» PROBLEM DESCRIPTION: The answer must consist of every line below that contains the word "ideal".

------------------------

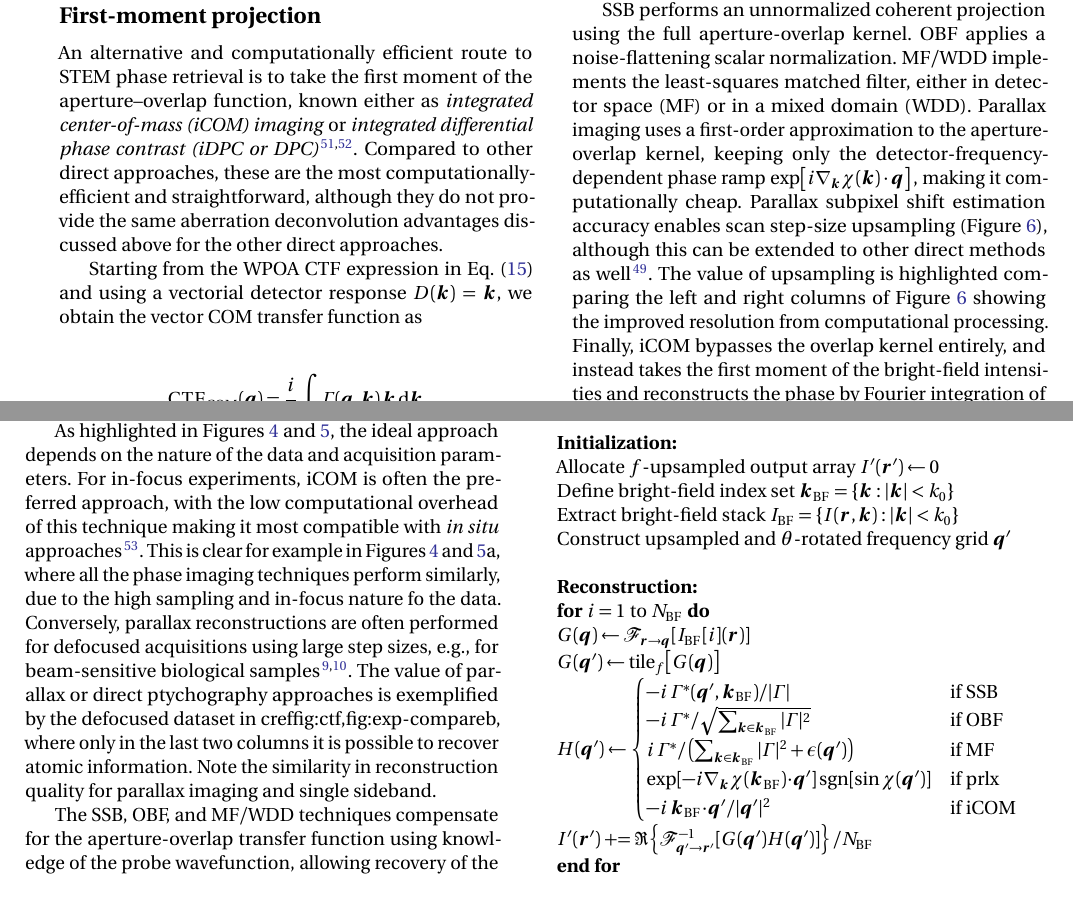
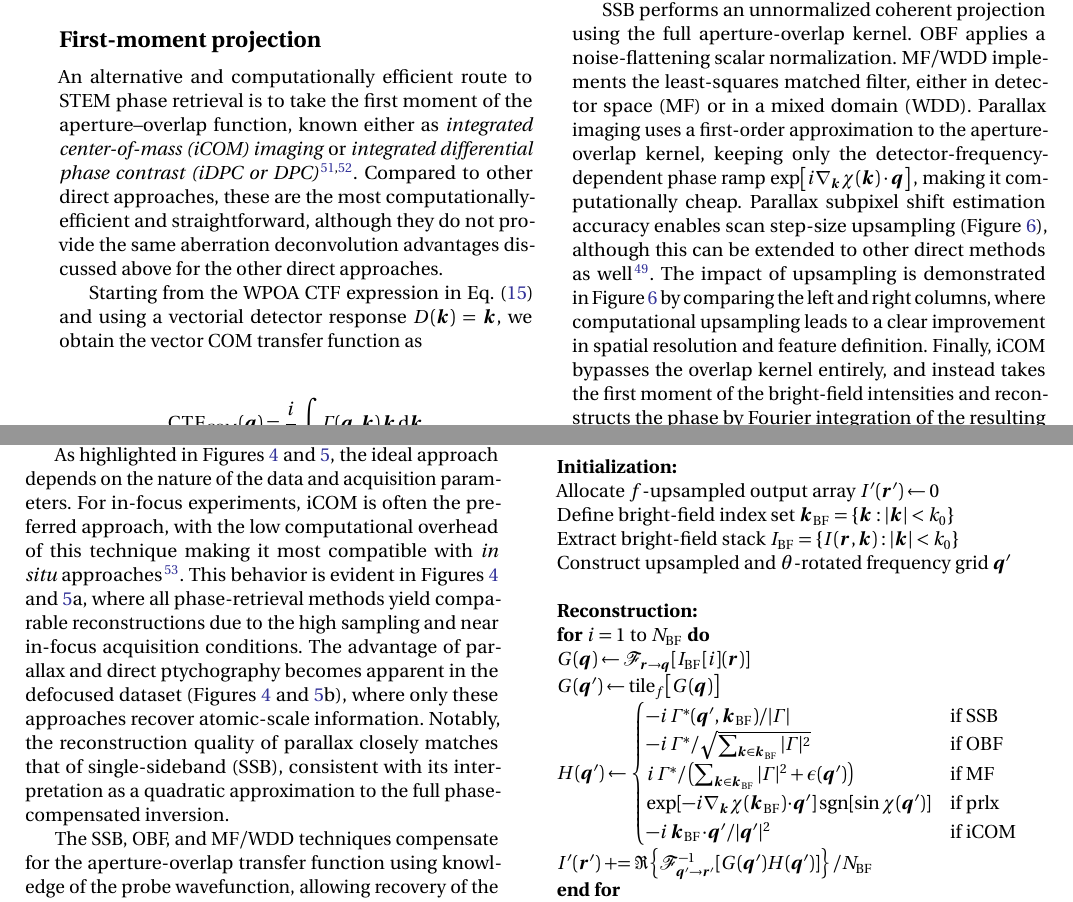
Before and after one commit to curiousbeams/mrs-bulletin-phase-retrieval-abcs, a LaTeX paper (revised.tex): two parts of pages 9 and 10 of 19, joined at a grey line, cut so that both start at the same text. Compiled offline with pdfLaTeX.

Commit message:
one more pass on reviewer3-comment

```diff
--- a/revised.tex
+++ b/revised.tex
@@ -651,7 +649,7 @@ Parallax imaging uses a first-order approximation to the aperture-overlap kernel
 \)
 making it computationally cheap.
 Parallax subpixel shift estimation accuracy enables scan step-size upsampling (\cref{fig:uspsample}), although this can be extended to other direct methods as well~\cite{Varnavides_2025}.
-The value of upsampling is highlighted comparing the left and right columns of \cref{fig:uspsample} showing the improved resolution from computational processing.
+The impact of upsampling is demonstrated in~\cref{fig:uspsample} by comparing the left and right columns, where computational upsampling leads to a clear improvement in spatial resolution and feature definition.
 Finally, iCOM bypasses the overlap kernel entirely, and instead takes the first moment of the bright-field intensities and reconstructs the phase by Fourier integration of the resulting COM signal.
 
 With the exception of iCOM, these techniques rely on an accurate estimation of the aberrations, which can be calculated through optimization routines based on self-consistency error~\cite{Varnavides_2025}, or by least-squares fitting of linear systems of equations~\cite{Varnavides_2023,Yu_2025}.
@@ -660,12 +658,11 @@ With the exception of iCOM, these techniques rely on an accurate estimation of t
 This leverages the fact that the aperture-overlap function is identically zero outside the probe aperture, making it computationally efficient, and enabling natural upsampling via Fourier tiling~\cite{Varnavides_2025}.
 It should be noted that, due to the mixed-domain requirement, WDD cannot be computed by solely looping over $\boldsymbol{k}_{\mathrm{BF}}$.
 
-As highlighted in \cref{fig:ctf,fig:exp-compare}, the ideal approach depends on the nature of the data and acquisition parameters.
+As highlighted in~\cref{fig:ctf,fig:exp-compare}, the ideal approach depends on the nature of the data and acquisition parameters.
 For in-focus experiments, iCOM is often the preferred approach, with the low computational overhead of this technique making it most compatible with \textit{in situ} approaches~\cite{bekkevold2024ultra}.
-This is clear for example in \cref{fig:ctf,fig:exp-compare}a, where all the phase imaging techniques perform similarly, due to the high sampling and in-focus nature fo the data.
-Conversely, parallax reconstructions are often performed for defocused acquisitions using large step sizes, e.g., for beam-sensitive biological samples~\cite{Berk_2024,Yu_2025}.
-The value of parallax or direct ptychography approaches is exemplified by the defocused dataset in cref{fig:ctf,fig:exp-compare}b, where only in the last two columns it is possible to recover atomic information.
-Note the similarity in reconstruction quality for parallax imaging and single sideband.
+This behavior is evident in~\cref{fig:ctf,fig:exp-compare}a, where all phase-retrieval methods yield comparable reconstructions due to the high sampling and near in-focus acquisition conditions.
+The advantage of parallax and direct ptychography becomes apparent in the defocused dataset (\cref{fig:ctf,fig:exp-compare}b), where only these approaches recover atomic-scale information.
+Notably, the reconstruction quality of parallax closely matches that of single-sideband (SSB), consistent with its interpretation as a quadratic approximation to the full phase-compensated inversion.
 
 The SSB, OBF, and MF/WDD techniques compensate for the aperture-overlap transfer function using knowledge of the probe wavefunction, allowing recovery of the object phase even in the presence of residual higher-order aberrations~\cite{Varnavides_2025,Susi_2025}.
 MF/WDD performs this compensation through an explicit Wiener deconvolution, while SSB and OBF incorporate the probe phase directly into their reconstruction kernels.
```
Also changed, not shown: revised.tex (36 more changed lines).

------------------------

» FINAL ANSWER:
-As highlighted in \cref{fig:ctf,fig:exp-compare}, the ideal approach depends on the nature of the data and acquisition parameters.
+As highlighted in~\cref{fig:ctf,fig:exp-compare}, the ideal approach depends on the nature of the data and acquisition parameters.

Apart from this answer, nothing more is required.